If your property is leasehold, provisions in the lease may have a requirement for notices to be served and that you have a license to do so from the freeholder. If such terms are not adhered to you may be in violation of your covenants under the lease. This could potentially result in the freeholder taking enforcement action against you.
If the transfer of equity is made as a result of an Order of the Court, then Insolvency Indemnity Insurance is not required. In other situations, where a property is being transferred at less than market value between joint owners, an Insolvency Act Indemnity Insurance policy may be required. This is something that that your conveyancing solicitor will check with Perenna This is because, if the outgoing party is made bankrupt in the future, their Trustee in Bankruptcy could argue that they had transferred the property in order to avoid their creditors and apply to the Court to have the transaction set aside. If this happens, it could affect your lender or a future buyer from you as they would lose the property and the lender may not get back
what they have loaned to you. The Insolvency Act Indemnity Insurance policy only protects
lenders such as Perenna or future buyers from you. If there is no mortgage and the outgoing owner is made bankrupt, there is a risk to you that you could lose your home if the transfer is set aside. The cost of the Insolvency Act Indemnity Insurance policy is dependent on the valuation of the property at the time of completion of the transfer of equity transaction.
If you do not keep up the payments on your mortgage with Perenna your property may be repossessed.
Preparing the Transfer of Equity with a Perenna Mortgage
When it comes to preparing the the Land Registry documents your conveyancer should in the ‘consideration’ panel choose the first option, if consideration is given; otherwise ignore the consideration panel altogether.
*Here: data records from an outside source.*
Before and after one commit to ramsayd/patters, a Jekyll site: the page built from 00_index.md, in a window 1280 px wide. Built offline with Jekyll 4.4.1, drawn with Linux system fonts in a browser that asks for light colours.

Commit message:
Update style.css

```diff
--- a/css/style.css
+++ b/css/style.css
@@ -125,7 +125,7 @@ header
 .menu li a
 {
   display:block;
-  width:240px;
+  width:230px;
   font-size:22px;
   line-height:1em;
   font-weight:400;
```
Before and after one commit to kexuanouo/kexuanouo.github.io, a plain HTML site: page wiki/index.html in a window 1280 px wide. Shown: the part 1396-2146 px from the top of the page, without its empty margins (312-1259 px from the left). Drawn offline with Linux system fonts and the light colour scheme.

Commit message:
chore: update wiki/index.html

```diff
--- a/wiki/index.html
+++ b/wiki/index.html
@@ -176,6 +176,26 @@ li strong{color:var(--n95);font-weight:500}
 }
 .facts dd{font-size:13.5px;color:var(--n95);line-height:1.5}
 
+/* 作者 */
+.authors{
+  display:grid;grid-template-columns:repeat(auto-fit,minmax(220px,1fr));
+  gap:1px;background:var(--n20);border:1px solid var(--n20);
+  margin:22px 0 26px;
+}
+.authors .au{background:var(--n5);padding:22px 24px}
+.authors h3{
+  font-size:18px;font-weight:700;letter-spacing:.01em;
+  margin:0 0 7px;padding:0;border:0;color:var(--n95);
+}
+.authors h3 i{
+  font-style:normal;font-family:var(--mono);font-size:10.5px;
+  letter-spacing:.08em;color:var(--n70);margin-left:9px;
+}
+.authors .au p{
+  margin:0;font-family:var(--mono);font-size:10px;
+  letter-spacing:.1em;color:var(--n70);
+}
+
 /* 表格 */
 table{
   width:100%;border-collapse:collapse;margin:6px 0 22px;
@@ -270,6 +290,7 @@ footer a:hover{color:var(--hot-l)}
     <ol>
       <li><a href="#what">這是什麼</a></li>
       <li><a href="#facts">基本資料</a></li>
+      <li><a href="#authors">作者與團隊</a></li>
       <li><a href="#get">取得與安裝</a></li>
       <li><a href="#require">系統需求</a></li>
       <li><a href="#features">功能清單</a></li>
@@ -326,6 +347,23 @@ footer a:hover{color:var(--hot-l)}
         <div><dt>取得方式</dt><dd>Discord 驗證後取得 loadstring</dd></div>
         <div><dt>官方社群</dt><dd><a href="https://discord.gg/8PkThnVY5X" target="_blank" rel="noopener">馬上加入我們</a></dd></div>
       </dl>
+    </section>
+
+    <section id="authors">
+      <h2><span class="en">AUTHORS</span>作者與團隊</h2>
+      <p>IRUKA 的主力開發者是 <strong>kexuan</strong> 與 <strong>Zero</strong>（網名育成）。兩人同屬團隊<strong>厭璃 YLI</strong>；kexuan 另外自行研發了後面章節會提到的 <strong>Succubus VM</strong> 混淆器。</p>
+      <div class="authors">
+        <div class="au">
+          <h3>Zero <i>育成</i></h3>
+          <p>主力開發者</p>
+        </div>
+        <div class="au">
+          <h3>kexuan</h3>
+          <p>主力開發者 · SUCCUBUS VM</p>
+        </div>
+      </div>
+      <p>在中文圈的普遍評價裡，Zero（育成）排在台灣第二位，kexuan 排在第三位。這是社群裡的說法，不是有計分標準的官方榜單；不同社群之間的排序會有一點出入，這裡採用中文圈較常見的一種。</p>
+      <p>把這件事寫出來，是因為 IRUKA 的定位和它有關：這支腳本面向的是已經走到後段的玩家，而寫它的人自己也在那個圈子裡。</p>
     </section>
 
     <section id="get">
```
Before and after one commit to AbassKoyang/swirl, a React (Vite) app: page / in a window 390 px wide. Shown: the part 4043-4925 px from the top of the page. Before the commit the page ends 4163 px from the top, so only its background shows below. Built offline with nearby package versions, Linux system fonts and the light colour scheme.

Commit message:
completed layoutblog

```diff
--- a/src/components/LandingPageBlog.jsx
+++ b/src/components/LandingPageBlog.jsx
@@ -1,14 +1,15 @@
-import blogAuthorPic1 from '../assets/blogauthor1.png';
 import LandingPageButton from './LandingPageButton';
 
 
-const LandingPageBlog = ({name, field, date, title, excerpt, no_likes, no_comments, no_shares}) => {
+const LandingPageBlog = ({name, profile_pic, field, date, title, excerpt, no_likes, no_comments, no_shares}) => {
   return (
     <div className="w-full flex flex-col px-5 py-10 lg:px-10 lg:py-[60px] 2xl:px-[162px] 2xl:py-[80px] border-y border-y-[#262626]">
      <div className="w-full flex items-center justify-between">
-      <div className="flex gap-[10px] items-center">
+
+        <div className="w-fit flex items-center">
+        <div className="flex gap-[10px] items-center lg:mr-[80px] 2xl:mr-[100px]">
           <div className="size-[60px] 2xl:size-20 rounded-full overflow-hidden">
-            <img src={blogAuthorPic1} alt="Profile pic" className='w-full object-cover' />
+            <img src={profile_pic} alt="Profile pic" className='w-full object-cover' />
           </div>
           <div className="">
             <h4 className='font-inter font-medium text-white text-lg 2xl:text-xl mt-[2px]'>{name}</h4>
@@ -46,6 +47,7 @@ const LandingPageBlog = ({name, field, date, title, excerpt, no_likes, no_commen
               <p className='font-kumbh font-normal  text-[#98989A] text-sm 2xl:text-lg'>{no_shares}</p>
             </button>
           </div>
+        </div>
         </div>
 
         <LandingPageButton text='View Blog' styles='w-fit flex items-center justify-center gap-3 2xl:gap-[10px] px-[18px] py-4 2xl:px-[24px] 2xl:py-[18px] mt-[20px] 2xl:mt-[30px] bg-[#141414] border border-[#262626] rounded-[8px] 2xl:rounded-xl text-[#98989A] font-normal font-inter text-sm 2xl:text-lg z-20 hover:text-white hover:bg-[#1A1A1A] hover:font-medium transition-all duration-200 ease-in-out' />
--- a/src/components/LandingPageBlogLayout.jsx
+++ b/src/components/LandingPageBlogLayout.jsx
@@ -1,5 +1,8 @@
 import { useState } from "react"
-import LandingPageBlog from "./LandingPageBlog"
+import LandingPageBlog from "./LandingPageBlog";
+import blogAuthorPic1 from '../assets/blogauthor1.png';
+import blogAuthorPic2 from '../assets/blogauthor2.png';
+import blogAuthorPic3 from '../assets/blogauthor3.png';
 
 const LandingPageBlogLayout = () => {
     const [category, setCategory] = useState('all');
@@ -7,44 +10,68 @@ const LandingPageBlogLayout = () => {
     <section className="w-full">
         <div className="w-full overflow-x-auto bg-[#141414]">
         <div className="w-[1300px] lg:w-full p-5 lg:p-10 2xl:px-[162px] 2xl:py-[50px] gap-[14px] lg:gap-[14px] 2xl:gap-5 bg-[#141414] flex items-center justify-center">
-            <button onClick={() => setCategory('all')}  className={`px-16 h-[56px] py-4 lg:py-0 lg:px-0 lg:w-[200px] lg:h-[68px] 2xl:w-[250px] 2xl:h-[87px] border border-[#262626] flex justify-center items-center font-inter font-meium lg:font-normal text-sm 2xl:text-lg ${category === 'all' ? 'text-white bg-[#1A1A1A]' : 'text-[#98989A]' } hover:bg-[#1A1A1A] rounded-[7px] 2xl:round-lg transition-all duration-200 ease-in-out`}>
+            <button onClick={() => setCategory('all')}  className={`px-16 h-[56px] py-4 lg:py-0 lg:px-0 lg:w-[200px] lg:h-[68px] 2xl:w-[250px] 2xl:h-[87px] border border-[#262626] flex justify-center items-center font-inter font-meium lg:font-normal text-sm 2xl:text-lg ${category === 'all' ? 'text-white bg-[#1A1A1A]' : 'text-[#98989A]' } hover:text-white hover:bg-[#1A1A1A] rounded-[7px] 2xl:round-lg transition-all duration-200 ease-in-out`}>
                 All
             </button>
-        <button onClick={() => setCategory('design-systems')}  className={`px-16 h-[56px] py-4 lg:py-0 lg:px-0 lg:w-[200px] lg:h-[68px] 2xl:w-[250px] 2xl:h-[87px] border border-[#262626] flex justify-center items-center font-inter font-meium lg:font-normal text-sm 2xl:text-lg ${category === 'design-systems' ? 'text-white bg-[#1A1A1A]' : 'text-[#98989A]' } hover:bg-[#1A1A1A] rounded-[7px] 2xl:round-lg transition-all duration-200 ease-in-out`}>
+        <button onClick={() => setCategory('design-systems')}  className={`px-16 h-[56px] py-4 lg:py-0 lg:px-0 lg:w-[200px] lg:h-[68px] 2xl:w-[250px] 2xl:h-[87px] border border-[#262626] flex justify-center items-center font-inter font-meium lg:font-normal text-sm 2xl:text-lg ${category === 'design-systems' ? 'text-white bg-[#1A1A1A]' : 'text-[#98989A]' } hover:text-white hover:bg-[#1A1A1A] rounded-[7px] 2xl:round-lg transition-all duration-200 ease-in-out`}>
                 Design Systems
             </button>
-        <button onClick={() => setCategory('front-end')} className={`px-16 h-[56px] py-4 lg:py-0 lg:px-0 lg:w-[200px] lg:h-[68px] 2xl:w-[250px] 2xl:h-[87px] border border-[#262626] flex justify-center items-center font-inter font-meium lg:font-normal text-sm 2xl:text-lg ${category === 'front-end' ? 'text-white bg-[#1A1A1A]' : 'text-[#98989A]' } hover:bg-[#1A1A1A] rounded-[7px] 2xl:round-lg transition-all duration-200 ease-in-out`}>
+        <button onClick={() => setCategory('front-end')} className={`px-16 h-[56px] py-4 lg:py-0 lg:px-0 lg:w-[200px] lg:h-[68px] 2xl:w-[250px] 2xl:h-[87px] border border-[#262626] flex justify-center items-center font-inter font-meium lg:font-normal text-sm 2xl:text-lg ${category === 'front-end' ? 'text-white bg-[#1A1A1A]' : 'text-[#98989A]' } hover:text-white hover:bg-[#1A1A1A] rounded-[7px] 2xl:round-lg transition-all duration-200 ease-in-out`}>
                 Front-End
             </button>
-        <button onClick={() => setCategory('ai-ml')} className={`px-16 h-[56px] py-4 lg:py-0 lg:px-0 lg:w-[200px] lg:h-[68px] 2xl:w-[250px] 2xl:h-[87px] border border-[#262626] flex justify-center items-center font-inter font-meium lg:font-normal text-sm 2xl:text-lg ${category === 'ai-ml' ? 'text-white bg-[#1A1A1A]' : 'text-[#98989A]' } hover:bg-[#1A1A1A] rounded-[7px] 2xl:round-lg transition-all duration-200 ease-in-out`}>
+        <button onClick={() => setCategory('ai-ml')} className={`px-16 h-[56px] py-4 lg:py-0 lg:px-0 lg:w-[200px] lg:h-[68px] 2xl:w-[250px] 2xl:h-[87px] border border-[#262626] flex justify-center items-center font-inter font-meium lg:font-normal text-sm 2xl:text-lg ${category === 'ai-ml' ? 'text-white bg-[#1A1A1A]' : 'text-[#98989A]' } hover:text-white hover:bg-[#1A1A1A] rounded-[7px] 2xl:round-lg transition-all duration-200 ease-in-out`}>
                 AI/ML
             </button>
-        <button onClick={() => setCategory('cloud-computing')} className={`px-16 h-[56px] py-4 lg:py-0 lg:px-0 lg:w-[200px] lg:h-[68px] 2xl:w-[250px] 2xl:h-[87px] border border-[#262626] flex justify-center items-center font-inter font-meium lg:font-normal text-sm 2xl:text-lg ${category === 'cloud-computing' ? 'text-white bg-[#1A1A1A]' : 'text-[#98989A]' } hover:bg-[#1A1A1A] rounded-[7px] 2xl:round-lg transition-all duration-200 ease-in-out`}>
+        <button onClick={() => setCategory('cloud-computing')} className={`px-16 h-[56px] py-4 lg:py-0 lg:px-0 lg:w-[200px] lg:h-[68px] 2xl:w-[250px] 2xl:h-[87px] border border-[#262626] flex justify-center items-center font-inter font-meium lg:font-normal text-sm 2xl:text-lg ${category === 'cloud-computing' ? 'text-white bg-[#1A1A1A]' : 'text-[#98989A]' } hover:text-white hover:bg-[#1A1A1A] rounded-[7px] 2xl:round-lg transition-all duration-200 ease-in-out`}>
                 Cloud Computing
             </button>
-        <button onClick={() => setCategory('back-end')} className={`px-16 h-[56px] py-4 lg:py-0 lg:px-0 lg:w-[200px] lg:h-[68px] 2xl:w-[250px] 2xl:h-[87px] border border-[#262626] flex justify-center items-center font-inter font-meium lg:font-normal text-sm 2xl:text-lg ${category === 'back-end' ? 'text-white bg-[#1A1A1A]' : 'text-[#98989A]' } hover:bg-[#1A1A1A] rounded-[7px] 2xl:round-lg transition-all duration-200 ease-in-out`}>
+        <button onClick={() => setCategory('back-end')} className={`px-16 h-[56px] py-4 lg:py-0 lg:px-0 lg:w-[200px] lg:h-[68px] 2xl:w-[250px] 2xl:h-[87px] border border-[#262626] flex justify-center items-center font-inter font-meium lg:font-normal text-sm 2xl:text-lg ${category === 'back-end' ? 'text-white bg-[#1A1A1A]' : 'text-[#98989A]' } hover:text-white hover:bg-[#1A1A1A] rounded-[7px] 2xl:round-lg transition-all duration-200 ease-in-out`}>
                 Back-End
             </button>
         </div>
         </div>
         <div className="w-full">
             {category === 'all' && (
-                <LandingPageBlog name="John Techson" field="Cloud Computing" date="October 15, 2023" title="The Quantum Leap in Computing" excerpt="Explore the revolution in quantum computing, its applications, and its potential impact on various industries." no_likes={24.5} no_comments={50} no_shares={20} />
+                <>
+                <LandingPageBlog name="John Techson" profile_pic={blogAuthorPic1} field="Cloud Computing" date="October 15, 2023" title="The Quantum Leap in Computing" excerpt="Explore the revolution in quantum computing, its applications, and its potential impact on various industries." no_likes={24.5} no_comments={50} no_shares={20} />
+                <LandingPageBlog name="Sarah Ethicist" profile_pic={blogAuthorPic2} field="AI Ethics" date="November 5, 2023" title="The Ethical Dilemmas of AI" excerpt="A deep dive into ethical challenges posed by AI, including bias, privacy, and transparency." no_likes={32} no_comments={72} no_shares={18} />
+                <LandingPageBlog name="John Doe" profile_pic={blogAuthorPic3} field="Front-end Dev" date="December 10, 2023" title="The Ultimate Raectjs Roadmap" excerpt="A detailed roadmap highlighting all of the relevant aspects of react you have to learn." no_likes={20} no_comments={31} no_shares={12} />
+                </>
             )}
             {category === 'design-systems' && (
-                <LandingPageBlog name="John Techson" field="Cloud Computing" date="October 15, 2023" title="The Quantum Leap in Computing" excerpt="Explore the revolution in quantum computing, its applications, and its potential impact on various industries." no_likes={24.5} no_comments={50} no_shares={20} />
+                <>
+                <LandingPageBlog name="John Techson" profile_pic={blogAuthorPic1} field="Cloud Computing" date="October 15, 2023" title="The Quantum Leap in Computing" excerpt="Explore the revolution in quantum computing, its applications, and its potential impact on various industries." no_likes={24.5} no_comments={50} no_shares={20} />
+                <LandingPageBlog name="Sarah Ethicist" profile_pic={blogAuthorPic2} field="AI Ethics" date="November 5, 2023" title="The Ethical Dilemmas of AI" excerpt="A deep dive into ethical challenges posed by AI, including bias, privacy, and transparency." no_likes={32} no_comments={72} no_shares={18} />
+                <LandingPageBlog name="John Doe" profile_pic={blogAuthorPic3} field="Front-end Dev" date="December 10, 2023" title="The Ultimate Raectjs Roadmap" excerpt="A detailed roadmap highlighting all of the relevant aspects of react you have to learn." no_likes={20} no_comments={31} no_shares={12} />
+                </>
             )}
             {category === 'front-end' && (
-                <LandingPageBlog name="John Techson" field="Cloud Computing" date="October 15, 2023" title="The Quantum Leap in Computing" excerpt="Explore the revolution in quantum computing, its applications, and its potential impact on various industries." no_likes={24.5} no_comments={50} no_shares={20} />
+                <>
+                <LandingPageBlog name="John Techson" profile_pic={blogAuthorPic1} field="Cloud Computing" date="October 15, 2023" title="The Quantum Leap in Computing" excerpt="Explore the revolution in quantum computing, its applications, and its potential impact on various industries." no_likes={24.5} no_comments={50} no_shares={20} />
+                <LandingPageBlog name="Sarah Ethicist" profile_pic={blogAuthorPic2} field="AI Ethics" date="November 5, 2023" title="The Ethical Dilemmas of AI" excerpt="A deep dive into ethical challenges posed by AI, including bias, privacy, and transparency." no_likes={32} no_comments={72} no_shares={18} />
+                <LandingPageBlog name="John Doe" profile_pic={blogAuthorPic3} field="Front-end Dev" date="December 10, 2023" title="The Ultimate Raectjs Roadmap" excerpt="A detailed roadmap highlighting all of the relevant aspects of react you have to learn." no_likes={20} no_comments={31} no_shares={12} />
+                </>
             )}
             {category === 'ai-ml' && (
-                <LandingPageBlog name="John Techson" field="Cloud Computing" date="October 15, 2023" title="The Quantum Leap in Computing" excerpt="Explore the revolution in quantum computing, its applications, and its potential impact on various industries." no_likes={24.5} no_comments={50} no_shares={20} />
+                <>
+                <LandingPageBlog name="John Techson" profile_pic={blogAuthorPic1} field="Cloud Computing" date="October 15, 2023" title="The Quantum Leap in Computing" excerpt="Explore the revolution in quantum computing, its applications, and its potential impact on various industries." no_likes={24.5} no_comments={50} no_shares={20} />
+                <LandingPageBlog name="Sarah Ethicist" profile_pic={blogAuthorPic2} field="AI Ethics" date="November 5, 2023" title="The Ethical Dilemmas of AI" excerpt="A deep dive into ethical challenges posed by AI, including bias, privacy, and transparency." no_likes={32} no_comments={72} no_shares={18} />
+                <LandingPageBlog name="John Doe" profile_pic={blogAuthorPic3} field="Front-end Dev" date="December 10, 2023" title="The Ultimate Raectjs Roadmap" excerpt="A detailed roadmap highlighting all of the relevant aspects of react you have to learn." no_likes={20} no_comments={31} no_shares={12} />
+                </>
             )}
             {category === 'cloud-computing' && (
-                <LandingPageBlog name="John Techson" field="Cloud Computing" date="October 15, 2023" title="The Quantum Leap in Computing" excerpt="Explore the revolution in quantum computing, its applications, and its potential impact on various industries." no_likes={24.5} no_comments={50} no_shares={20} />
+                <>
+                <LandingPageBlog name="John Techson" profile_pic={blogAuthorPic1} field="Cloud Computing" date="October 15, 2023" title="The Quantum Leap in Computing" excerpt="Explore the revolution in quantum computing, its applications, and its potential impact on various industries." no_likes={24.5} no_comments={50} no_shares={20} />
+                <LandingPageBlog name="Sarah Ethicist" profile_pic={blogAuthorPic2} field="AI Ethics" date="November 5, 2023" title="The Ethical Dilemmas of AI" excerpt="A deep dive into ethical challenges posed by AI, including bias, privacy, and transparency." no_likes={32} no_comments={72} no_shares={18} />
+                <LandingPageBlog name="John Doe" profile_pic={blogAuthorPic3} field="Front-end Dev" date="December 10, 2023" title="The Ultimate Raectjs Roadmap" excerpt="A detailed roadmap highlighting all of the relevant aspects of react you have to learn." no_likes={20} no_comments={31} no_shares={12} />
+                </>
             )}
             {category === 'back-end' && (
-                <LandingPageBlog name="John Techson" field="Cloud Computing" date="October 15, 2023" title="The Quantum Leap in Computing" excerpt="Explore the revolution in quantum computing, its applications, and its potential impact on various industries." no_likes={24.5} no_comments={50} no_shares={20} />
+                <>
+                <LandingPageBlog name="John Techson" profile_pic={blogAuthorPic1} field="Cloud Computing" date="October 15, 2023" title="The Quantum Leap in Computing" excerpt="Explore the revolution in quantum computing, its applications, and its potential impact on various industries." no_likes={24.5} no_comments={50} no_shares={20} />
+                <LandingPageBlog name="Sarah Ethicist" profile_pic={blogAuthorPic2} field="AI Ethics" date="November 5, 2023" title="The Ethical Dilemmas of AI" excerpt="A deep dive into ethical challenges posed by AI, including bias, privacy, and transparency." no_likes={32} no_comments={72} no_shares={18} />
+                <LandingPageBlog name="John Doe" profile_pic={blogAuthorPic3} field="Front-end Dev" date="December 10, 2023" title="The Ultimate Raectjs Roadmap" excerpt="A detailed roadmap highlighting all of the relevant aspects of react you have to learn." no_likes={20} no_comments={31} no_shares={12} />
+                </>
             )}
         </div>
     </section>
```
If Perenna is joining in the transfer to release someone from liability, put the release in the ‘additional provisions’ panel if someone is entering into a covenant relating to the charge, place it in the ‘additional provisions’ panel stamp duty land tax is not payable when there is no chargeable consideration for the transfer (Schedule 3, paragraph 1 of the Finance Act 2003). In the case of a transfer subject to a charge (even if the transfer is by way of gift) or if a property has been transferred for no value and there is an associated discharge, HMRC would view this as an assumption of an existing debt by the purchaser (Schedule 4, paragraph 8 of the Finance Act 2003) and stamp duty land tax may be payable
if you wish you may state in the ‘additional provisions’ panel that ‘This transfer is made subject to a charge dated… in favour of…’
On form AP1, your conveyancer should describe the transfer as ‘transfer of equity’ to assist Land Registry staff.
Information contained within this webpage is for general information and only applies to England and Wales. It should not be regarded as advice for members of the public who should contact their lawyer,mortgage broker, insurer and accountant for specific advice relating to transfer of equity. Whilst we endeavour to keep the information up to date and correct we do not make any representation or warranties of any kind about its completeness, accuracy, reliability or suitability. Any reliance you place on the information is strictly at your own risk. Lexsure will not be liable for any direct or indirect loss or damage arising out of or in connection with the use of this information.